"Our nurses have to provide high-quality health care at home to people who don’t understand Western-style health care," adds Markovich. "They are the intermediary between what they had before, and what they get now."

Leveton says nurses have to be experts at getting information from patients. "The patients often have little pharmacies of homemade remedies or medicines sent to them from Russia. We have to be able to find out everything they are taking."

The staff are all licensed in California, and all documents must be completed in English, including nursing notes, says Leveton. "We have some problems in grammar and spelling, but in the end, these documents have to satisfy Medicare, state surveyors, and the Joint Commission."

Often nurses spend half an hour on documents that might take others five or 10 minutes, adds Markovich. "They think very carefully about what they are writing and how they are translating. I think that makes the quality a lot higher."

Indeed, the JCAHO surveyor said the strongest point in the records was the clear communication, he says. "We check their records carefully. We spend hours on them."

Currently, the agency is 100% Medicare, which makes complete computerization financially impossible. "We are very lean, and we survive because of our niche. Even as we diversify, it will be some time before we have our nurses on laptops."

Better than expected

Although Leveton was confident the agency would do well in a survey, she didn’t leave anything to chance. For a year, they prepared by going through the JCAHO manual "page by page" says Markovich. "That was a great exercise. Our quality improvement program is in great shape now." Many of the forms were changed to make them more user-friendly. For instance, many were expanded to include more room for notes at the suggestion of the nursing staff.

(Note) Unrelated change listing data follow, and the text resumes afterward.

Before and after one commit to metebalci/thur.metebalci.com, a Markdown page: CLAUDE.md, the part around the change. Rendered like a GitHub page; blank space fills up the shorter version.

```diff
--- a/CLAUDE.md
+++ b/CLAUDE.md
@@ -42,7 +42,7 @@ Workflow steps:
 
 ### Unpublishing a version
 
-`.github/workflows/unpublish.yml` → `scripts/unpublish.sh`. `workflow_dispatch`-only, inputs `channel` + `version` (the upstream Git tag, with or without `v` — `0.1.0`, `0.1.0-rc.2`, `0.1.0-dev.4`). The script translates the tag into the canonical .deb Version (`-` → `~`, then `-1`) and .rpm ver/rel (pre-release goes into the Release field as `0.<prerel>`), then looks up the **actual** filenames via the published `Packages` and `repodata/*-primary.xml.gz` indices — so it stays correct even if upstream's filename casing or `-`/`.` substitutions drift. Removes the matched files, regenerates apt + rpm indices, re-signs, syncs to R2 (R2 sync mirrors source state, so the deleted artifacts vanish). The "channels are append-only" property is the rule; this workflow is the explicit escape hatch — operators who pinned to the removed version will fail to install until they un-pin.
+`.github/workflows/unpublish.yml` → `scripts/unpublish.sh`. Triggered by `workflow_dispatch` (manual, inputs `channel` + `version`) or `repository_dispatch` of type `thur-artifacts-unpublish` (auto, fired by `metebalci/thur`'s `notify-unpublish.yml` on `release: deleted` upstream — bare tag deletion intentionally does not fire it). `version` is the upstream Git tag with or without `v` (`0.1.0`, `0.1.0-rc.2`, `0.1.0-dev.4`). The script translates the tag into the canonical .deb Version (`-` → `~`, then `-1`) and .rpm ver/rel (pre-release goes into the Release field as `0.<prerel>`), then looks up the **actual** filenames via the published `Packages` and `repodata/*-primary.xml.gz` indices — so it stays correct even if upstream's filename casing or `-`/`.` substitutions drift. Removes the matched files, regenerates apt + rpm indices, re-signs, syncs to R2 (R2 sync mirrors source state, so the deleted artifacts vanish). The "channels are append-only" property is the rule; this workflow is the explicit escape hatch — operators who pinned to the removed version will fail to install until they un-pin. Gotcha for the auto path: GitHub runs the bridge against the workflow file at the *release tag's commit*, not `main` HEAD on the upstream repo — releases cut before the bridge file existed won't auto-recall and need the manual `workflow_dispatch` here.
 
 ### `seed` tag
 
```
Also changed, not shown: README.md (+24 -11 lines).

Mock survey does its job

One major change that the agency made in the run up to the survey was a change in the medication profile. "We found out that when we received change orders for medications, we would send it to the physician for a signature before it was entered in the computer," says Markovich. "But entering it in the computer is what generates the new patient education materials. It could be up to a week before we get the signed order, and all that time, the patient doesn’t have that education."

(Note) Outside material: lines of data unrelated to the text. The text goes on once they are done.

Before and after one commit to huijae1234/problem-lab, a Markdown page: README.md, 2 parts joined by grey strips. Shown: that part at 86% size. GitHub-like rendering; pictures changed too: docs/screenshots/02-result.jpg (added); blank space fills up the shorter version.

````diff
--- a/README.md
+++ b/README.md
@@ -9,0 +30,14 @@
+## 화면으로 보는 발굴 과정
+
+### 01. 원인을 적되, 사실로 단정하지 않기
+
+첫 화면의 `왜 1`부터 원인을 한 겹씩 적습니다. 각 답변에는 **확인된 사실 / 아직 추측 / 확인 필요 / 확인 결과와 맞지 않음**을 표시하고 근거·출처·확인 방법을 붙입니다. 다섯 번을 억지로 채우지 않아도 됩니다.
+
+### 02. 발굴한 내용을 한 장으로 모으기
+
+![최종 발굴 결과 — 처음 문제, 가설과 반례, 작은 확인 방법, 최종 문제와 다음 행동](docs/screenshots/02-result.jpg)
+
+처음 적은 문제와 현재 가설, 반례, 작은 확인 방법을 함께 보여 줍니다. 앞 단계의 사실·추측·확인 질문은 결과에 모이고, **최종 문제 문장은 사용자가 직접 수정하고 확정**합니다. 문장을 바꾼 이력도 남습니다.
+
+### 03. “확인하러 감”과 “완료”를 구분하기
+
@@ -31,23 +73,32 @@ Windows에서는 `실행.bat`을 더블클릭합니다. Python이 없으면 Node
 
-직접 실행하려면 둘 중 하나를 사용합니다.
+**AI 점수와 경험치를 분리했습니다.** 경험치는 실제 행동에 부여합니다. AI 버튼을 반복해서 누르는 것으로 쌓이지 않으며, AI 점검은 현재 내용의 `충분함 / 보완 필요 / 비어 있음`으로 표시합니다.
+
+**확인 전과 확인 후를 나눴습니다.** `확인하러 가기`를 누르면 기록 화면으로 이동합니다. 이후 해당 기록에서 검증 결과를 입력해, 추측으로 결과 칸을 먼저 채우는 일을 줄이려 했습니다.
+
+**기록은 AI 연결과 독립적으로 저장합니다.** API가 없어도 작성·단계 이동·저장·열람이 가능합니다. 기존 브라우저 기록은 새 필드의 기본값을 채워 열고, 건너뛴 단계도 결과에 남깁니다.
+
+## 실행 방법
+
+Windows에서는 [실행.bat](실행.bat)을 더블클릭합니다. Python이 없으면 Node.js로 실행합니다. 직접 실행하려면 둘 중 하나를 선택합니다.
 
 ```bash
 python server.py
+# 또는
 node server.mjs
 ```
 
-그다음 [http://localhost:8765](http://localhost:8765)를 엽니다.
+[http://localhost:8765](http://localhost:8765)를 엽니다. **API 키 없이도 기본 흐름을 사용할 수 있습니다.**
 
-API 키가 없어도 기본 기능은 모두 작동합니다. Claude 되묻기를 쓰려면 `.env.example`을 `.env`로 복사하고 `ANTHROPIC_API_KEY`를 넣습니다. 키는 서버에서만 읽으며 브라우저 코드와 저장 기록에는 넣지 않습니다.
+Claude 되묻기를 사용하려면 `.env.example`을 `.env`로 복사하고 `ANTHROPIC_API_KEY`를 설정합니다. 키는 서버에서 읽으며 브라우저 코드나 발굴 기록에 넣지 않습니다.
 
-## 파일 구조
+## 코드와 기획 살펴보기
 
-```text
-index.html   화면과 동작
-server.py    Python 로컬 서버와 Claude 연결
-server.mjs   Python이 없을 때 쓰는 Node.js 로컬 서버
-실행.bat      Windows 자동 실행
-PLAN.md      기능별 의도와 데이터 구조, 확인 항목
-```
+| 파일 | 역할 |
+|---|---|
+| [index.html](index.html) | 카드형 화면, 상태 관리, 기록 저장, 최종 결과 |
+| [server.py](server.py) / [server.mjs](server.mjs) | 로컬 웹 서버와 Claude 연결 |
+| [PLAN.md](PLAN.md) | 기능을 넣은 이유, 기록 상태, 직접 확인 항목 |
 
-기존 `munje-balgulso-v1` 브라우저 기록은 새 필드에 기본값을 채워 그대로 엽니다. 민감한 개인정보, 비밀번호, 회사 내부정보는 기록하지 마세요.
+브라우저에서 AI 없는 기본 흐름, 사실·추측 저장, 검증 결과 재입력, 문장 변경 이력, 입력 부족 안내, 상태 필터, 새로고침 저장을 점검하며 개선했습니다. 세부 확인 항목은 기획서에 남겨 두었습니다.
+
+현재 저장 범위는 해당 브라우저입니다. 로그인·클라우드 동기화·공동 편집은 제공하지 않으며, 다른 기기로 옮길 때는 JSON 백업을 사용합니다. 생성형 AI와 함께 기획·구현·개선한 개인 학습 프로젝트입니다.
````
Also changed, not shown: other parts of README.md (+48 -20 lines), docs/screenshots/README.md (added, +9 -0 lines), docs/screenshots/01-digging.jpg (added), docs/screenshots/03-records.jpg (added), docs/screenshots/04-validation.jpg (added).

The process was altered so that the change is entered in the computer as soon as the change order is received verbally. "The nurse is then in the home with the medications and teaching materials from the start," he says.

In going through past charts, he adds there were about a dozen cases where drug interactions could have been an issue. "It was important to get that right," Markovich adds.

InCare also paid for a mock survey before the real one, which Markovich says provided some additional insights.

Leveton says the surveyor was so impressed with organization of the charts and extensive documentation that she told them she thought they would make a nice example for other agencies. In all, the surveyor only had a page of comments for the agency.

While going through the manual and conducting a mock survey certainly helped InCare to fly through the first survey, Markovich says it is as important to concentrate on finding "real ways to help people. In almost every weekly staff meeting, I say that the nurses should ask themselves, Is there something more they can do for the patient?’ All the standards and legal requirements are finally addressing the same issue of regulatory guidelines. But what you really are here for is the patients."

Leveton says her future planning is all geared toward looking at the whole patient. "We want to see the big picture," she says. "The nurses have to approach each patient as if they are developing a story. The way they write their notes is more than putting facts on paper. When you read the documentation, you need to get a clear picture of this person."

By the end of the year, Leveton hopes to expand her business into temporary staffing and private pay, reducing Medicare to about half of her business. That way, she thinks she can bring her agency’s way of meeting the special needs of patients to a wider community.

Sources

Yana Leveton, Managing Director, Vadim Markovich, PA, RN, Clinical Director, InCare, 675 Geary Blvd., Suite 500, San Francisco, CA 94118. Telephone: (415) 673-8989.